“Some professors say, ‘Evolution is a fact. I don’t want to hear about Intelligent Design (a creationist theory), and if you don’t like it, there’s the door,’” Baxley said, citing one example when he thought a student should sue.
Rep. Dan Gelber, D-Miami Beach, warned of lawsuits from students enrolled in Holocaust history courses who believe the Holocaust never happened.
Similar suits could be filed by students who don’t believe astronauts landed on the moon, who believe teaching birth control is a sin or even by Shands medical students who refuse to perform blood transfusions and believe prayer is the only way to heal the body, Gelber added.
“This is a horrible step,” he said. “Universities will have to hire lawyers so our curricula can be decided by judges in courtrooms. Professors might have to pay court costs — even if they win — from their own pockets. This is not an innocent piece of legislation.”
The staff analysis also warned the bill may shift responsibility for determining whether a student’s freedom has been infringed from the faculty to the courts.
But Baxley brushed off Gelber’s concerns. “Freedom is a dangerous thing, and you might be exposed to things you don’t want to hear,” he said. “Being a businessman, I found out you can be sued for anything. Besides, if students are being persecuted and ridiculed for their beliefs, I think they should be given standing to sue.”
During the committee hearing, Baxley cast opposition to his bill as “leftists” struggling against “mainstream society.”
“The critics ridicule me for daring to stand up for students and faculty,” he said, adding that he was called a McCarthyist.
Baxley later said he had a list of students who were discriminated against by professors, but refused to reveal names because he felt they would be persecuted.
Rep. Eleanor Sobel, D-Hollywood, argued universities and the state Board of Governors already have policies in place to protect academic freedom. Moreover, a state law outlining how professors are supposed to teach would encroach on the board’s authority to manage state schools.
“The big hand of state government is going into the universities telling them how to teach,” she said. “This bill is the antithesis of academic freedom.”
But Baxley compared the state’s universities to children, saying the legislature should not give them money without providing “guidance” to their behavior.
“Professors are accountable for what they say or do,” he said. “They’re accountable to the rest of us in society … All of a sudden the faculty think they can do what they want and shut us out. Why is it so unheard of to say the professor shouldn’t be a dictator and control that room as their totalitarian niche?”
In an interview before the meeting, Baxley said “arrogant, elitist academics are swarming” to oppose the bill, and media reports misrepresented his intentions.
“I expect to be out there on my own pretty far,” he said. “I don’t expect to be part of a team.”
House Bill H-837 can be viewed online at

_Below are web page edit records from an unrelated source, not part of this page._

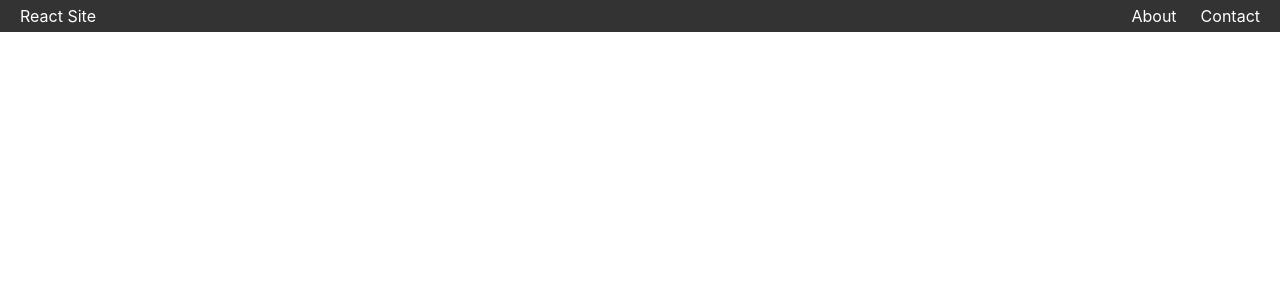
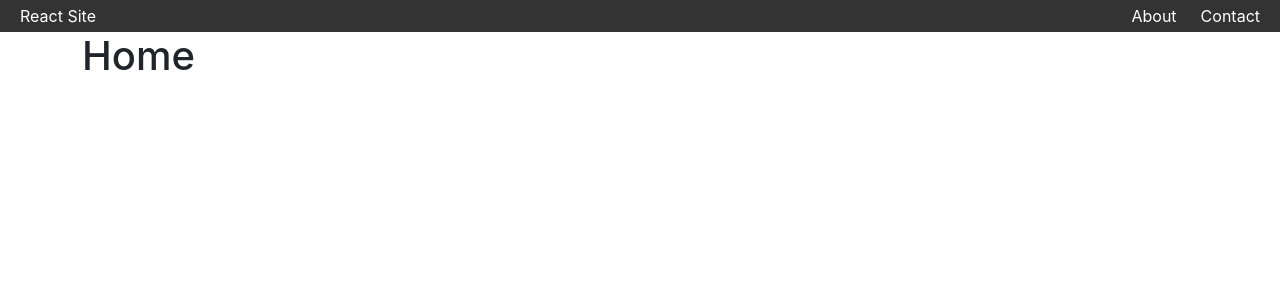
Before and after one commit to RooKeeh/Licenta, a React (Create React App) app: page / in a window 1280 px wide. Shown: the top 300 px of the page. Built offline with nearby package versions, Linux system fonts and the light colour scheme; the HTML template or start-up script is replaced by a standard one.

Commit message:
GitHub Pages URL Fixed

```diff
--- a/src/App.js
+++ b/src/App.js
@@ -11,9 +11,9 @@ function App() {
       <Navbar />
       <div className="container">
         <Routes>
-          <Route path="/" exact component={Home} />
-          <Route path="/about" component={About} />
-          <Route path="/contact" component={Contact} />
+          <Route path="/" exact element={<Home />} />
+          <Route path="/about" element={<About />} />
+          <Route path="/contact" element={<Contact />} />
         </Routes>
       </div>
     </>
```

An Open Letter To The National Press Club
An Open Letter To The National Press ClubSean-Paul Kelley San Antonio March 28
Members of The National Press Club,
We, the undersigned bloggers, are very concerned about how liberal political bloggers are being systematically under-represented and belittled in the mainstream media, academic settings and media forums. By being intentionally excluded away from these venues, we are effectively pushed out of the discourse of opinion-leaders. The result is that the conventional wisdom about blogging, politics and journalism, as it concerns liberal blogs, becomes a feedback loop framed by the Conservatives and their media allies.
- By Sean Paul in Media Criticism on Mon Mar 28th, 2005 at 01:59:15 PM PDT
Indeed, just a few weeks ago, The Brookings Institution hosted a panel that originally included no liberal political bloggers and yet while including numerous conservative political operatives in the event. We registered our protest and the Brookings Institution's response was simply to invite a few liberal political bloggers to attend, yet not sit on the panel, as we had originally insisted upon.
Today, however, we are faced with an entirely new situation that is more insult than misrepresentation. The discredited conservative media operative Jeff Gannon, nee Guckert has been invited to sit on a panel at the prestigious National Press Club to talk about the scandal surrounding his access to the White House and more generally, the similarities and differences between bloggers and journalists. Guckert's token liberal counterpart will be a gossip blogger and sex comedy blogger. While we have nothing but the greatest respect for Mr. Graff and Ms. Cox we believe that neither represents bloggers who write about hard-nosed politics. And as for Mr. Guckert, he isn't a blogger, he's barely a journalist, and not a single political blogger involved with the Gannon/Guckert scandal, or otherwise, has been invited to sit on the panel to counter Mr. Guckert's arguments.
Therefore, we the undersigned bloggers, respectfully but firmly insist that a serious political blogger such as John Aravosis, of be included on the panel to fairly and accurately represent our industry and us. Mr. Aravosis has agreed to our request that he serve on the panel as our representative and is available should such an invite be forthcoming.
This situation is simply unacceptable. We will push back against the growing bias and sloppiness we see in the mainstream media as it concerns serious political blogging. If we do not we will never achieve any semblance of balance in the media. If we do not, we abdicate our ability to tell our own side of the story. If we do not we leave it to others to define us and defame us.
Please call Julie Shue at the The National Press Club and politely insist that they include John Aravosis of at their event. Here are there numbers: 202-662-7500 or 202-662-7501 or email at and
Sean-Paul Kelley, DCMediagirl, Ezra Klein, Echidne of the snakes, http://www.echidneofthesnakes.blogspot.comAmanda Marcotte, Mark Karlin, Editor and Publisher, http://www.BuzzFlash.comMatt Stoller, Democratic Underground Beyerstein http://majikthise.typepad.comShakespeare's Sister, and http://www.bigbrassblog.comBob Brigham, www.SwingStateProject.comDave Johnson, http://www.Seeingtheforest.comMatt Singer, http://www.leftinthewest.comKos, http://www.dailykos.comKari Chisholm, Steve Gilliard, and Liars, Baltahttp://balta.blogspot.comThat Colored Fellahttp://www.ThatColoredFellasweblog.bloghorn.comAnna Brosovic skippy the bush kangaroo http://www.xnerg.blogspot.comDavid Neiwert Orcinus http://www.dneiwert.blogspot.comJulien 's List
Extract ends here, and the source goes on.